*** SUPPLIED MATERIAL ***
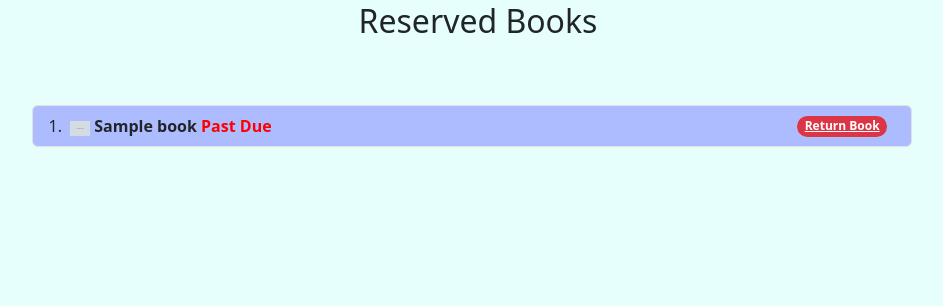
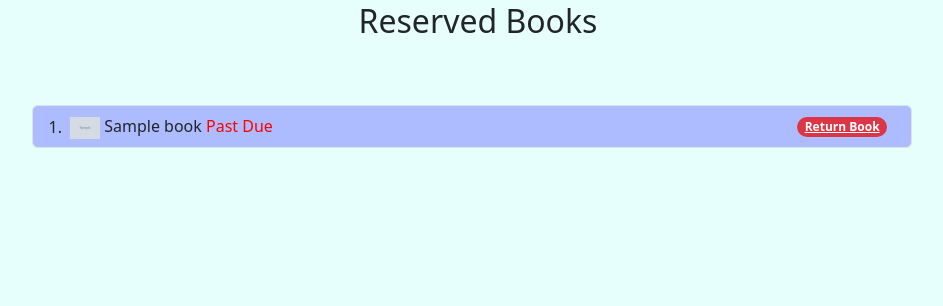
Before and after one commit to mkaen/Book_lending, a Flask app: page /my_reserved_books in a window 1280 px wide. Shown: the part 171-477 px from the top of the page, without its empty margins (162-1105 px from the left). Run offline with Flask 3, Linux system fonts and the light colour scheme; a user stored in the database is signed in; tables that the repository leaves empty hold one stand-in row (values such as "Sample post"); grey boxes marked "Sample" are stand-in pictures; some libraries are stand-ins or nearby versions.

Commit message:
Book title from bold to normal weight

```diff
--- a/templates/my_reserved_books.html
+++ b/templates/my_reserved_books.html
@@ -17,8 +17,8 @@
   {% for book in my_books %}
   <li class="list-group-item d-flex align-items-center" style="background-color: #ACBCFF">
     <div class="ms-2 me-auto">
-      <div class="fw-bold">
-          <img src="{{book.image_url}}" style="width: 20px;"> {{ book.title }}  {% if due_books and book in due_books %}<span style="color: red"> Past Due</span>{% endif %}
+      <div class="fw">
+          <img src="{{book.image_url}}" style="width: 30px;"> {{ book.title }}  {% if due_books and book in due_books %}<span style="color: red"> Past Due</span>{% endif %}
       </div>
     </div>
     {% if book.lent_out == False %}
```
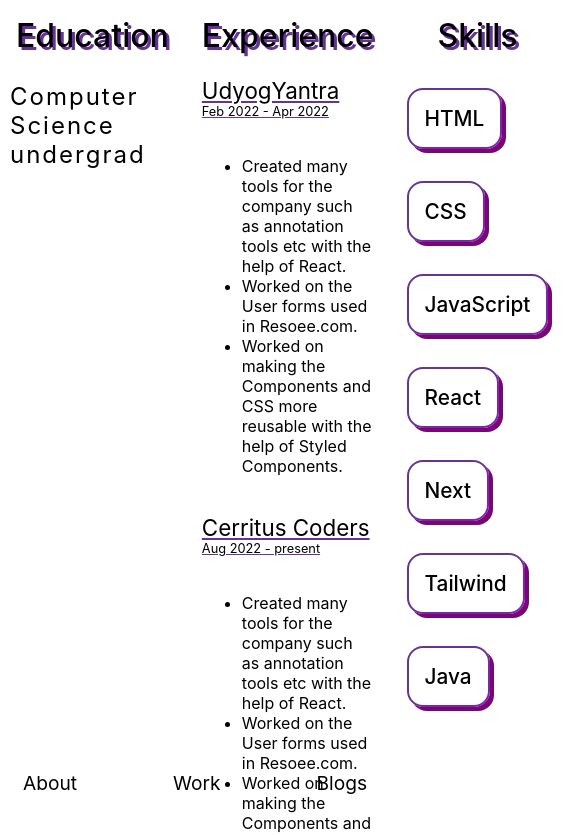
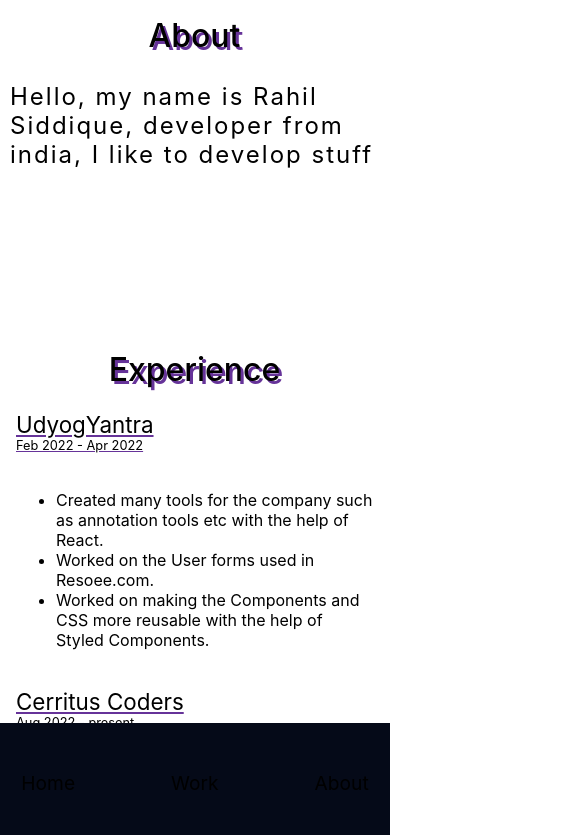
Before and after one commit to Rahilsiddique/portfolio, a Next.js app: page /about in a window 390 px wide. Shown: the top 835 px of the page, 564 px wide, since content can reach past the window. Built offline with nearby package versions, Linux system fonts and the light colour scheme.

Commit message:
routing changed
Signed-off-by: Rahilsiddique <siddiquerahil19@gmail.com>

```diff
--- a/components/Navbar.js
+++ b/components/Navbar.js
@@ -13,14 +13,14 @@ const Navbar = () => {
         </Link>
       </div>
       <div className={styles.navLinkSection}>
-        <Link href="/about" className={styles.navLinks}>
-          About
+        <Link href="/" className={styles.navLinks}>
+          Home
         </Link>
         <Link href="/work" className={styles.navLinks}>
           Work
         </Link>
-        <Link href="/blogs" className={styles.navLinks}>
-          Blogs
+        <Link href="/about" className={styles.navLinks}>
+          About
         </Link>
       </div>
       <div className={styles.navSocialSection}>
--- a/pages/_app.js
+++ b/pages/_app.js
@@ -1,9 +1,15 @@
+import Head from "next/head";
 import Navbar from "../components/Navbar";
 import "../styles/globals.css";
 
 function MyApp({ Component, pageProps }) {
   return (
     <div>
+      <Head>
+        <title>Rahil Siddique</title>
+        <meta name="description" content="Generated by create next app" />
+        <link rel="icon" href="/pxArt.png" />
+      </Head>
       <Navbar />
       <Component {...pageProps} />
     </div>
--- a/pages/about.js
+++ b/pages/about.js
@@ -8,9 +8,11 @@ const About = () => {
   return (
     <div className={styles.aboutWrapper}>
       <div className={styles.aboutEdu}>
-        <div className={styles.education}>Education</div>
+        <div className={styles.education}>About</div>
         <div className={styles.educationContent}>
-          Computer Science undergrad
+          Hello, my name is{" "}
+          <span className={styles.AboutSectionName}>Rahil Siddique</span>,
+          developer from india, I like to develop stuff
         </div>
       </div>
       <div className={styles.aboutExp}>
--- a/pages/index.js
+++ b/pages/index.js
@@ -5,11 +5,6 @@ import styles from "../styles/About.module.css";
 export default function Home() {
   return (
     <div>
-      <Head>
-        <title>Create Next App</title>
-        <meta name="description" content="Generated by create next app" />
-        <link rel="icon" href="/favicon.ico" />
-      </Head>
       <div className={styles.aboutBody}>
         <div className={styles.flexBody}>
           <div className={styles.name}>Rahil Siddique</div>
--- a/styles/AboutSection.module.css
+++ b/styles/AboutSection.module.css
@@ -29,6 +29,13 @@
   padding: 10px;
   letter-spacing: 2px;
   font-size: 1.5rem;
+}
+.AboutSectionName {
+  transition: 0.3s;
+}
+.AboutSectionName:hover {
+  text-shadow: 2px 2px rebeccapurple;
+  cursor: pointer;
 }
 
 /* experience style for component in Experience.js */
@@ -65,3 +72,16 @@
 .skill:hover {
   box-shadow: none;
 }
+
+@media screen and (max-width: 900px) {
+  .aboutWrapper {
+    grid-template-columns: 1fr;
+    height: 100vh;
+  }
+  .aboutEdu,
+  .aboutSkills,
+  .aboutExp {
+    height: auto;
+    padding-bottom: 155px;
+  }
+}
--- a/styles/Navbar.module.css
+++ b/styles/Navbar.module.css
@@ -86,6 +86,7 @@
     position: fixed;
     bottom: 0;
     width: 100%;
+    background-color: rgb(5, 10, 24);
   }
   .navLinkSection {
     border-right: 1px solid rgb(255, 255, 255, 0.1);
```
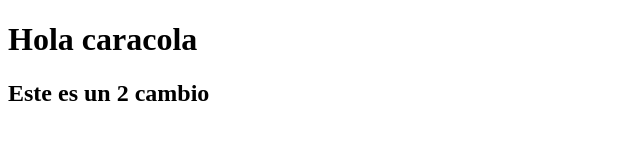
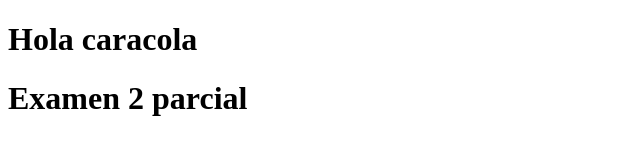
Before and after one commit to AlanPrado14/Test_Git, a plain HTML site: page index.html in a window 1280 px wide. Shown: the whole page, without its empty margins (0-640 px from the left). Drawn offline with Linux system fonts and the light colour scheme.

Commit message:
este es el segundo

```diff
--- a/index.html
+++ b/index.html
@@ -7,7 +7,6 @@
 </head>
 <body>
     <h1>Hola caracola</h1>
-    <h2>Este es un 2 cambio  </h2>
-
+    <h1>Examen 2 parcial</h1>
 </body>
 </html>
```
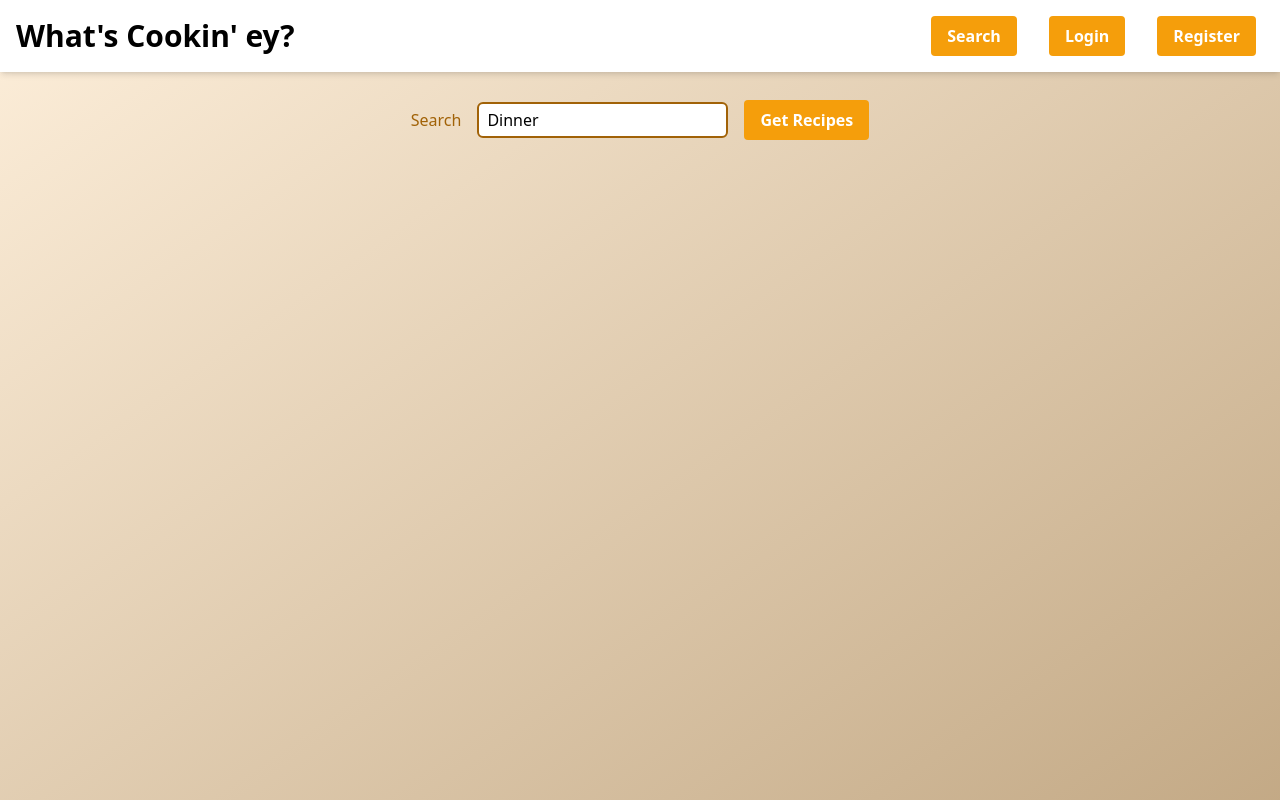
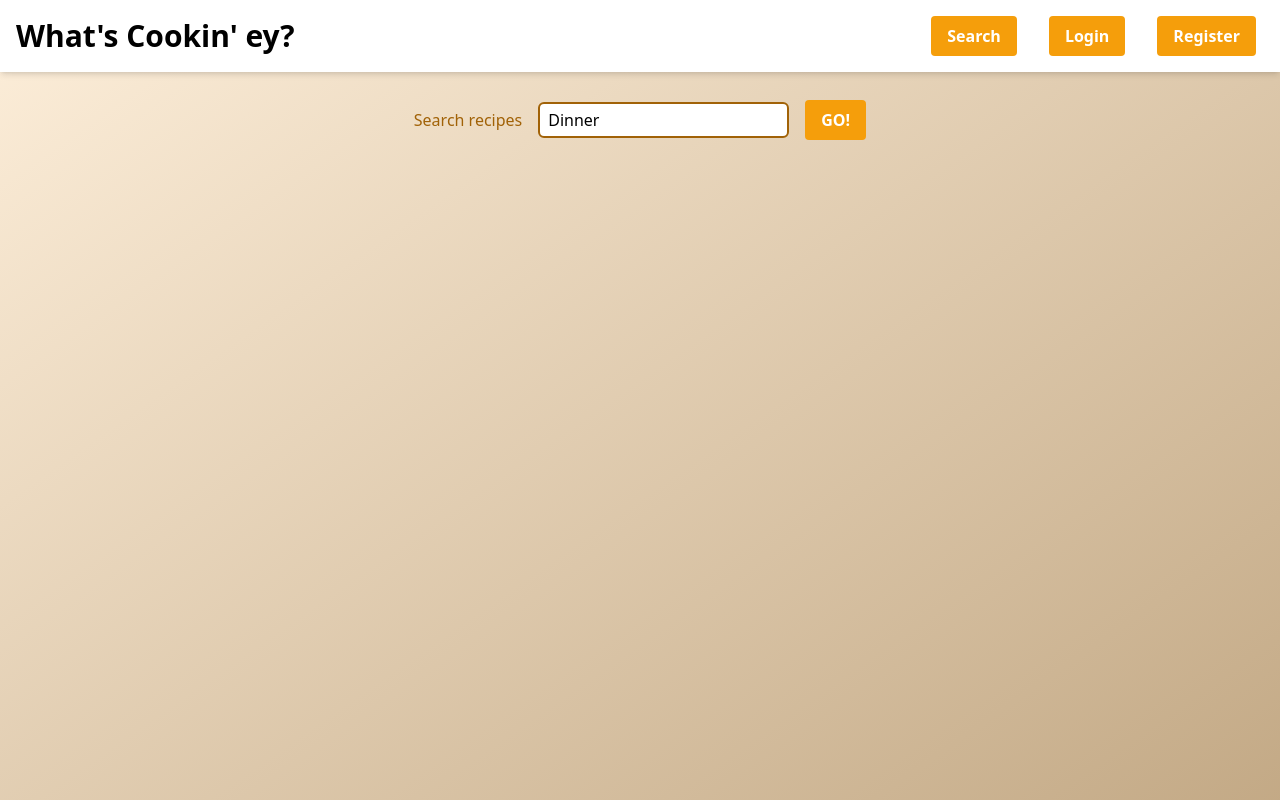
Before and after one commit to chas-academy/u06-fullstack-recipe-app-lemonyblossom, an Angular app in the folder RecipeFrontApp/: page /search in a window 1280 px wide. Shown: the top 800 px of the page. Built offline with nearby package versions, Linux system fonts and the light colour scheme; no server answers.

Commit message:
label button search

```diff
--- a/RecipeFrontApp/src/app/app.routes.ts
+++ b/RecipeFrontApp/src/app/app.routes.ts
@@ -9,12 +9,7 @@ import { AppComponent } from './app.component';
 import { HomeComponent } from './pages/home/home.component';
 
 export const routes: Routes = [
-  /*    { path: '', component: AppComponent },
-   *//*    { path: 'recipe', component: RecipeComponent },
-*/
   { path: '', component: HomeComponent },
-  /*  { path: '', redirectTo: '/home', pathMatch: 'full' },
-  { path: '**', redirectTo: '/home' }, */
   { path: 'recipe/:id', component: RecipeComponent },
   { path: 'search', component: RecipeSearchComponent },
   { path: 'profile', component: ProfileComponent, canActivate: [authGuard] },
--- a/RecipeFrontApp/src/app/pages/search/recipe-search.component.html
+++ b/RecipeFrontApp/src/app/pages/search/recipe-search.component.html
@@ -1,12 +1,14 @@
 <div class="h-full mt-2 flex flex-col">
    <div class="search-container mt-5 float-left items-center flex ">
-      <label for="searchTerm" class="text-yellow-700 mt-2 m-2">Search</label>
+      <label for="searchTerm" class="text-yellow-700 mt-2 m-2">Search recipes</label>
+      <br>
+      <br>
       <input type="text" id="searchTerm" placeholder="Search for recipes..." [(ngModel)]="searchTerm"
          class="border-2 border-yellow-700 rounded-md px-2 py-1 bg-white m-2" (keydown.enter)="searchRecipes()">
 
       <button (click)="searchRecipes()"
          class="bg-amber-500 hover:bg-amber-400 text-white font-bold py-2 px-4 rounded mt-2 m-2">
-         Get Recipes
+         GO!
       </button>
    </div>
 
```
***
§ TASK
The answer should be one number: how many lines in the data contain the word "Navbar".

§ RESULT BELOW
7